a dance of confidence,
where there is fear in a street cowed by his rule.
He trips lightly in this place,
tips his hat to the women he owns...
On the surface a gentleman-
but the cane breaks flesh and bone if his property fails to deliver.
In the darkness of night he comes,
to be caught only by the lamplight - never the law -
near dark alleys and dead ends,
watching and waiting with a tiger's smile
to entice the curious or desperate to sample his wares.
Until, as the gas lamps sputter and fade at dawn
he melts away until darkness falls.

Thursday, 3 March 2016

Polishing for publication

Very, VERY excited to be able to say that Bedazzled Ink have waved their magic wand over StarMark and I am - at this precise moment - printing out the manuscript to have a look at the edited version. Having edited the work of others myself, I know how many hours it must have taken Casey to work her magic on my words...

Already, I have had to look up 'participle phrases'. Apparently I use them a lot - incorrectly - which means I have, if I've understood how participle phrases work correctly, a serious case of dangling modifiers.
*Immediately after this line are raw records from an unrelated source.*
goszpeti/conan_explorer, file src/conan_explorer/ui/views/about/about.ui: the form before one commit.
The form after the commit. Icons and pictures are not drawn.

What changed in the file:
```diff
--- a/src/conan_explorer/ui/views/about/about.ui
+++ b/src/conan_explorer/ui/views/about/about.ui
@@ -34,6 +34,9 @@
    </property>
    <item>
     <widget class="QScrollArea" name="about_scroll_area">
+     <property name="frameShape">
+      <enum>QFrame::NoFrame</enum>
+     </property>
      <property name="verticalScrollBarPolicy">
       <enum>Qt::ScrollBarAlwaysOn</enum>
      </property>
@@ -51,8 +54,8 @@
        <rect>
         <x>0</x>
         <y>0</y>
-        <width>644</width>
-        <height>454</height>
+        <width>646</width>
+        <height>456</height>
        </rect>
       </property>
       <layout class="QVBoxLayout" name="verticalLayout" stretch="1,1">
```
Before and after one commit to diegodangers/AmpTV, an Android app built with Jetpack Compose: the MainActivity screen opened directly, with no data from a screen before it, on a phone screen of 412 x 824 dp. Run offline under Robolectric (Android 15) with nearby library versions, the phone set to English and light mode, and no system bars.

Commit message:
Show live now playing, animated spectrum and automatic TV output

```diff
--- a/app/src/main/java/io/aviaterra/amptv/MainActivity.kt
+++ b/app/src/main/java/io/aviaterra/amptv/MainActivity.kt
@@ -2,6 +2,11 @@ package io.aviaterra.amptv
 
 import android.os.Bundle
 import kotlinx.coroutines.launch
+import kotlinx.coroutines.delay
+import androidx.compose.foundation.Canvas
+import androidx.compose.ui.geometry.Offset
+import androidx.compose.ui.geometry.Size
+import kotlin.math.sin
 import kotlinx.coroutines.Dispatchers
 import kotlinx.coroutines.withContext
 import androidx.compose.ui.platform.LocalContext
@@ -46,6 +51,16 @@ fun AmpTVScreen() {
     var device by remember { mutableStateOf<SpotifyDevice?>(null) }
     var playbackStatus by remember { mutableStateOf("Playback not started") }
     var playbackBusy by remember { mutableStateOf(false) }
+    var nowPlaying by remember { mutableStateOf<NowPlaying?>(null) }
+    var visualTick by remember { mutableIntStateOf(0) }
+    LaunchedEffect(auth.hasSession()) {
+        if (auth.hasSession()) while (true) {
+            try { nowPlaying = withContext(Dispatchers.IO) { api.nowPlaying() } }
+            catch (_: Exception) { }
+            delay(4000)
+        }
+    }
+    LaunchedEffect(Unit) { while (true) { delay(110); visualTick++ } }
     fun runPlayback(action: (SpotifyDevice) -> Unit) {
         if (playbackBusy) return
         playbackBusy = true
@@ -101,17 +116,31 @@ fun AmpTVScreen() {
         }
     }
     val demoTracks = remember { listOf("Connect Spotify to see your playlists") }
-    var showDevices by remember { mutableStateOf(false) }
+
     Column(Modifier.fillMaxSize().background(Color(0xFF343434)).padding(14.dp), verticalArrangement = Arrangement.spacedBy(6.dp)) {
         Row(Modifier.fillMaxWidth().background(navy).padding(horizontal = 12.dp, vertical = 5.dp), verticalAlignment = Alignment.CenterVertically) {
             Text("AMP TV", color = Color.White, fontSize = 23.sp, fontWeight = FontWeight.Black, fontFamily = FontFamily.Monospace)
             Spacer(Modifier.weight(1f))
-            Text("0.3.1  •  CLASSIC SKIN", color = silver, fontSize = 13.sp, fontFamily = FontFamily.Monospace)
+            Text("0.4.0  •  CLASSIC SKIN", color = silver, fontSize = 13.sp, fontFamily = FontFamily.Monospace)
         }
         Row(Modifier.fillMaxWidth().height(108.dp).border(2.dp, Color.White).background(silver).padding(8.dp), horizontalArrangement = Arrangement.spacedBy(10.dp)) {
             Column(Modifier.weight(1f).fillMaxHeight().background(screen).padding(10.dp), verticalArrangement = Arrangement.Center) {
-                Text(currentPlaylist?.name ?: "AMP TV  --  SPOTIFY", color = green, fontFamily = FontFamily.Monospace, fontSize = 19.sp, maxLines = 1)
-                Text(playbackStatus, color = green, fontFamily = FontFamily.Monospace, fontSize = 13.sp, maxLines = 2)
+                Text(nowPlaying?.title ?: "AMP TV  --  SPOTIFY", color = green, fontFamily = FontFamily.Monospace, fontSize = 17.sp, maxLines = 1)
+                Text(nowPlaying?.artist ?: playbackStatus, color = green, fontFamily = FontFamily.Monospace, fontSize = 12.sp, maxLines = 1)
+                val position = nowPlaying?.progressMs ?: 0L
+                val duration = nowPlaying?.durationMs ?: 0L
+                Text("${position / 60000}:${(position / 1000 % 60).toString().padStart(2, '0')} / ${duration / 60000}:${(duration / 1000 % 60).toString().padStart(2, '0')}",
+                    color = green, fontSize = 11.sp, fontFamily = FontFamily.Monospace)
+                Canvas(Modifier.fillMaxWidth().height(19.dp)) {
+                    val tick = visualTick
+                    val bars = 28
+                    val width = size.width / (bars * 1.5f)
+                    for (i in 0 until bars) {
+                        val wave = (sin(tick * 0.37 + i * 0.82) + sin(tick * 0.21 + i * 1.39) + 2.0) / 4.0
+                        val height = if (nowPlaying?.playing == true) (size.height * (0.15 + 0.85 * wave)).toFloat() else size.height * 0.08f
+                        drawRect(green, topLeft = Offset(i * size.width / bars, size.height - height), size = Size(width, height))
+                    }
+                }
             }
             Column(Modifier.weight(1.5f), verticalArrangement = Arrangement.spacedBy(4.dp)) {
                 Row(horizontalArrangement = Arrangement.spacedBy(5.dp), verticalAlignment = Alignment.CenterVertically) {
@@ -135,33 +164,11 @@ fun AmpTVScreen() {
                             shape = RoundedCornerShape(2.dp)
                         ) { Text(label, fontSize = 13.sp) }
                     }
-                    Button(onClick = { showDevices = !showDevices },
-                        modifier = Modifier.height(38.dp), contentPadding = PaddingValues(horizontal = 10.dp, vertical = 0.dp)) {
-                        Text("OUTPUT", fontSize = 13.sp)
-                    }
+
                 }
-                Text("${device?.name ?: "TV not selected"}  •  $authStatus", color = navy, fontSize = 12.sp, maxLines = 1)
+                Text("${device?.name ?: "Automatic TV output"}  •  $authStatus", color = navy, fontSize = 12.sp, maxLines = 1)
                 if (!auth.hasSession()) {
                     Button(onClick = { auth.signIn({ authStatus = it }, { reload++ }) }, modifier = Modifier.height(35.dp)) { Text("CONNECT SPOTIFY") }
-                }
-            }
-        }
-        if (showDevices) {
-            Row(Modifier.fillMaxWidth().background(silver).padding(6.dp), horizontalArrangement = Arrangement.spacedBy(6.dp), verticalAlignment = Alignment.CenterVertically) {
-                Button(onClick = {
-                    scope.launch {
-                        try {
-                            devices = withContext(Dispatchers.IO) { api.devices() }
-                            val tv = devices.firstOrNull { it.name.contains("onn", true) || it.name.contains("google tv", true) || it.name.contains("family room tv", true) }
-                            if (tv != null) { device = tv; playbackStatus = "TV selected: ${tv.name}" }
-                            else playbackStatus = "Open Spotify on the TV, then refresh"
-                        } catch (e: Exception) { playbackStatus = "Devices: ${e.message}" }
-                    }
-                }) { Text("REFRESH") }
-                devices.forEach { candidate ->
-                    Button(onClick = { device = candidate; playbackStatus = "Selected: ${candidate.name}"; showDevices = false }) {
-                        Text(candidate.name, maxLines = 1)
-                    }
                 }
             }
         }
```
Sounds like a rare disease! But I'm learning, and a good writer continues to learn and improve their craft, so I don't mind.

As soon as the printer's finished, the serious side begins. Accept, Amend, Reject will be applied to BInk's fabulous editing to make StarMark the best book it can be.

Looks like it'll be a busy, StarMark dominated weekend...but worth it.

Wednesday, 2 March 2016

Rewriting Dickens

Last night, I got round to watching the last two episodes of Dickensian, the new BBC drama which began before Christmas.

I've loved it! I don't watch any soaps as a rule, but this series was a bit like watching a Victorian version of Eastenders - in fact, the writer Tony Jordan, IS an Eastenders writer. I know which version of his writing I prefer...

I'll admit to not having read much Dickens... I cried over Tale of Two Cities, wrote essays on Great Expectations for CSE English Lit, and that's probably about it. But I know Oliver Twist (the musical version!) and A Christmas Carol (who doesn't?), so I'm familiar with quite a few of the characters that appeared in the show.

Last night, as I said, I watched the last episode. I'm not going to put too much detail here, as I don't want to give you any spoilers, but suffice to say, we found out why Miss Havisham never got married.

For me as a writer, it was a fabulous lesson in how to turn an unsympathetic character into someone I actually felt sorry for in spite of all he'd done. (Merriweather Compeyson) and how to turn a character you felt really sorry for into a bit of a monster (Arthur Havisham). But you'll have to watch the episode to see what I'm talking about...

I've loved the mash-up of all the characters, the authenticity of Victorian life, and the relationships portrayed which Dickens never, ever put together originally. I know screen writing is very different to novel writing, but it shows what can happen if you are prepared to play around with something familiar and take a new direction with it. I suppose it's like fan-fic in a way, but for me personally there has to be enough of a sense of the original author within what you try to create anew; in the murky world of Dickensian, there is a definite flavour of the outraged Dickens yet there is enough of a modern approach in the writing for you to fully expect the 'bum-bum-babadum' moment that always closes an episode of Eastenders. You certainly get that moment - you just don't get the drums...

Can't wait for the next series...